Back in the 80s, gaming wasn’t instant gratification as most games came on cassette and took an age to load. You think you’ve got it bad now as you wait thirty seconds for a Forza track to pop-up on screen, back then a simple game like JetPac could take as long as five minutes to load or more. Daley Thompson’s Decathlon even had to load up the events in parts. If you were a Sinclair Spectrum owner this process included a noisy and painful scream – those fortunate enough to have the C64 got to sample the delights of game loading music.
One of the most famous of these was known as the Ocean Loader 2 (downloadable on this page), created by Martin Galway, who went on to compose many of the C64’s loved classics. Martin Galway put his talents to great use on games such as the bonkers Wizball, the almost psychedelic Parallax and Rambo First Blood Part II – killing in the jungle had never been so accompanied.
Less well known but no less impressive was a Matt Gray’s composition that complemented the game called Driller. Not only was this Freescape 3D game glorious, but the music, which started low-key and humbly transformed in to a firework crescendo over its nine minute length, gave the game an eerie suspense.
But it is perhaps Rob Hubbard who is the most revered out of all the chip-tune composers. In the C64 era the man was legendary. Classics such as Monty on the Run with its winding fiddles, Thrust with its up-beat rhythm, the melodic space-shooter Lightforce and the memorable Sanxion shooter theme. Without him the Commodore 64 music scene would never have been the same.

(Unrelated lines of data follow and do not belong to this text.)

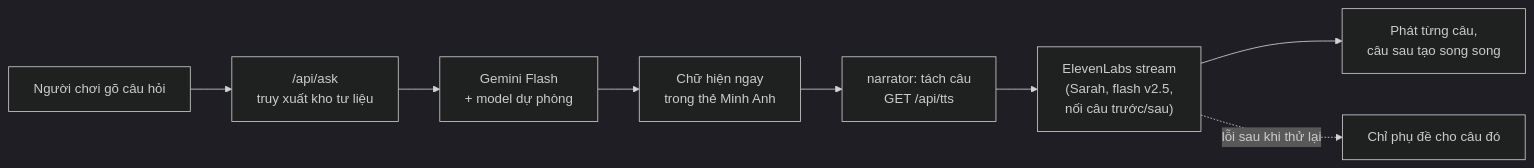
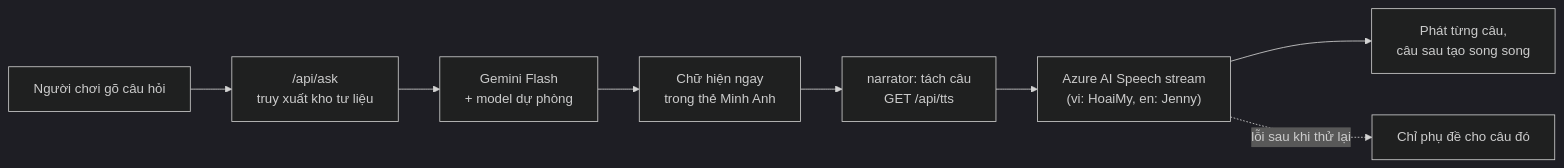
Before and after one commit to huynh-phong/3D-Digital-Tourism: the diagram in README.md, drawn with Mermaid (dark theme). The commit also changed other lines of this file and 3 other files, not shown here.

First line of the commit message:
Use Azure AI Speech native voices for Minh Anh

````diff
--- a/README.md
+++ b/README.md
@@ -101,10 +102,10 @@
 ```mermaid
 flowchart LR
   Q[Người chơi gõ câu hỏi] --> A["/api/ask<br/>truy xuất kho tư liệu"]
   A --> G[Gemini Flash<br/>+ model dự phòng]
   G --> T[Chữ hiện ngay<br/>trong thẻ Minh Anh]
   T --> N["narrator: tách câu<br/>GET /api/tts"]
-  N --> E["ElevenLabs stream<br/>(Sarah, flash v2.5,<br/>nối câu trước/sau)"]
+  N --> E["Azure AI Speech stream<br/>(vi: HoaiMy, en: Jenny)"]
   E --> P[Phát từng câu,<br/>câu sau tạo song song]
   E -. lỗi sau khi thử lại .-> F[Chỉ phụ đề cho câu đó]
 ```
````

Getting the music in to the computer was a far harder process than it is today. Everything was done in machine code within some very strict memory limitations. Forget your Windows PC and its 2GB of RAM, the 64 in Commodore 64 came from the total on-board memory count of 64KB, and the musicians were only able to use a fraction of this. Now it’s more about the composition and melody, and a simple file playback, much as your MP3 Player does.
Fortunately these memories are not lost in the archives of time as there a number of ways you can still listen to those classic chip tunes. The first is by streaming the dedicated C64 music station over at Slay Radio, much of it is remixed synth giving the old tracks an interesting sound whilst staying true to the original. The second is to download the SID emulator SIDPlay along with a huge library of tracks (all legal honest guv). Head over here and check it out. Alternatively you could just click through to YouTube and search for C64 Music, you might even find Press Play on Tape, a band that does covers of the classic SID tunes.
I shall retire now to some One Man and His Droid. Let the music play.